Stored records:
--- START ---
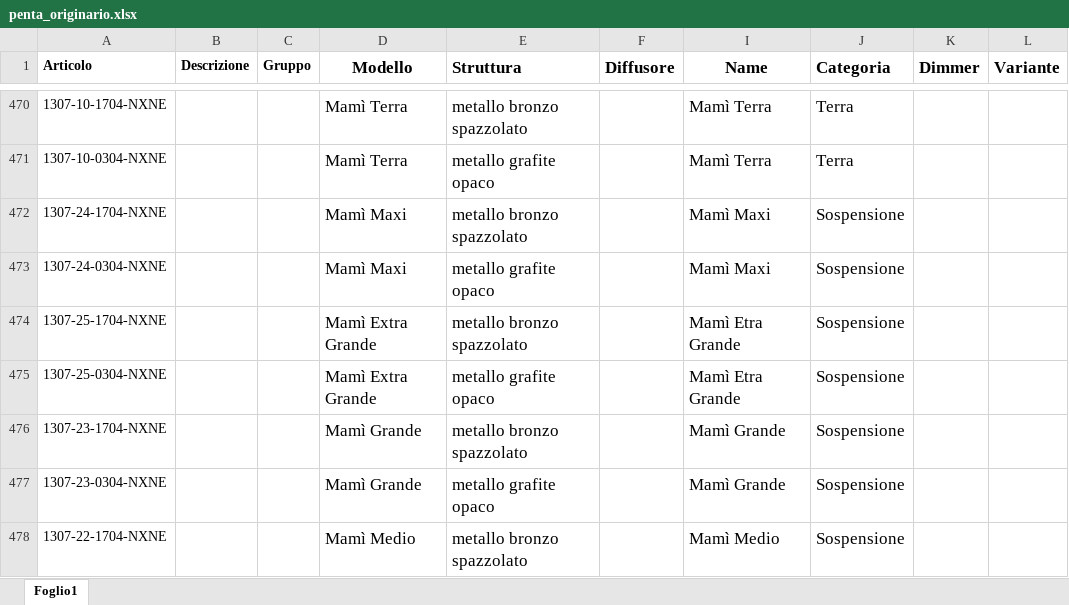
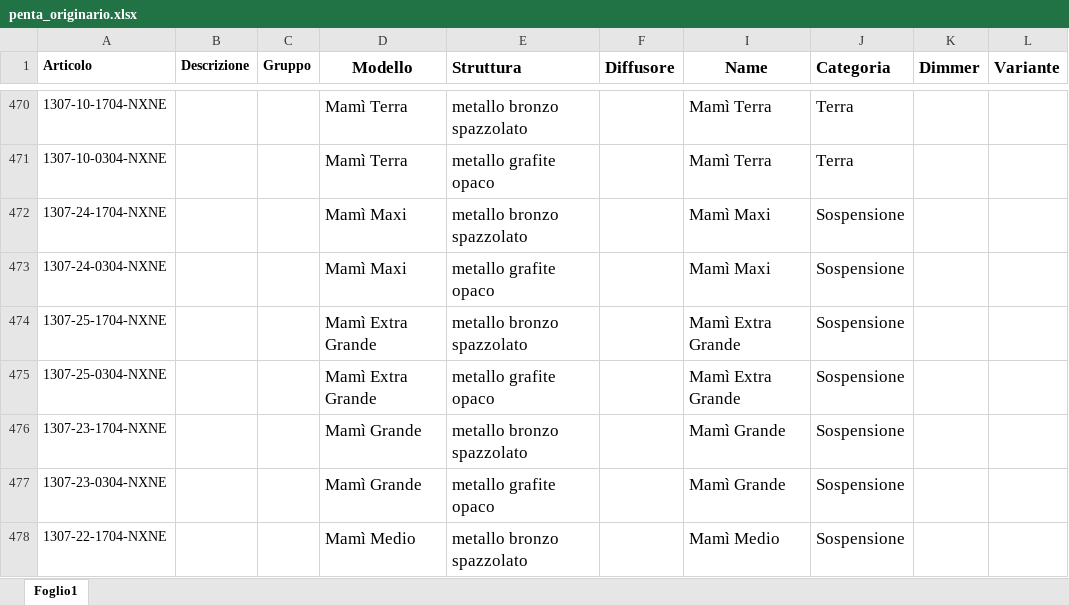
Before and after one commit to hicTech/arteInLuceImport, an Excel workbook: xls/penta/penta_originario.xlsx, sheet Foglio1, drawn as a sheet; only a part is shown, gaps mark what is left out; values as stored, in another font and other column widths than the file's, no borders; the diff covers the shown part only; the diff names each change by its address in the sheet, - before the commit and + after, or states it on an @@ line.

```diff
--- a/xls/penta/penta_originario.xlsx (sheet Foglio1)
+++ b/xls/penta/penta_originario.xlsx (sheet Foglio1)
-I474:I475 (Name): Mamì Etra Grande
+I474:I475 (Name): Mamì Extra Grande
```
Also changed, not shown: 62 hidden or unhidden rows elsewhere in this sheet, xls/penta/result/penta_aumentato.xlsx, 9 other files.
--- END ---
◆ **ACTIVITY**
The records above must be returned exactly, with each picture omitted.

◆ **ANSWER FOR THE TASK**
Before and after one commit to hicTech/arteInLuceImport, an Excel workbook: xls/penta/penta_originario.xlsx, sheet Foglio1, drawn as a sheet; only a part is shown, gaps mark what is left out; values as stored, in another font and other column widths than the file's, no borders; the diff covers the shown part only; the diff names each change by its address in the sheet, - before the commit and + after, or states it on an @@ line.

```diff
--- a/xls/penta/penta_originario.xlsx (sheet Foglio1)
+++ b/xls/penta/penta_originario.xlsx (sheet Foglio1)
-I474:I475 (Name): Mamì Etra Grande
+I474:I475 (Name): Mamì Extra Grande
```
Also changed, not shown: 62 hidden or unhidden rows elsewhere in this sheet, xls/penta/result/penta_aumentato.xlsx, 9 other files.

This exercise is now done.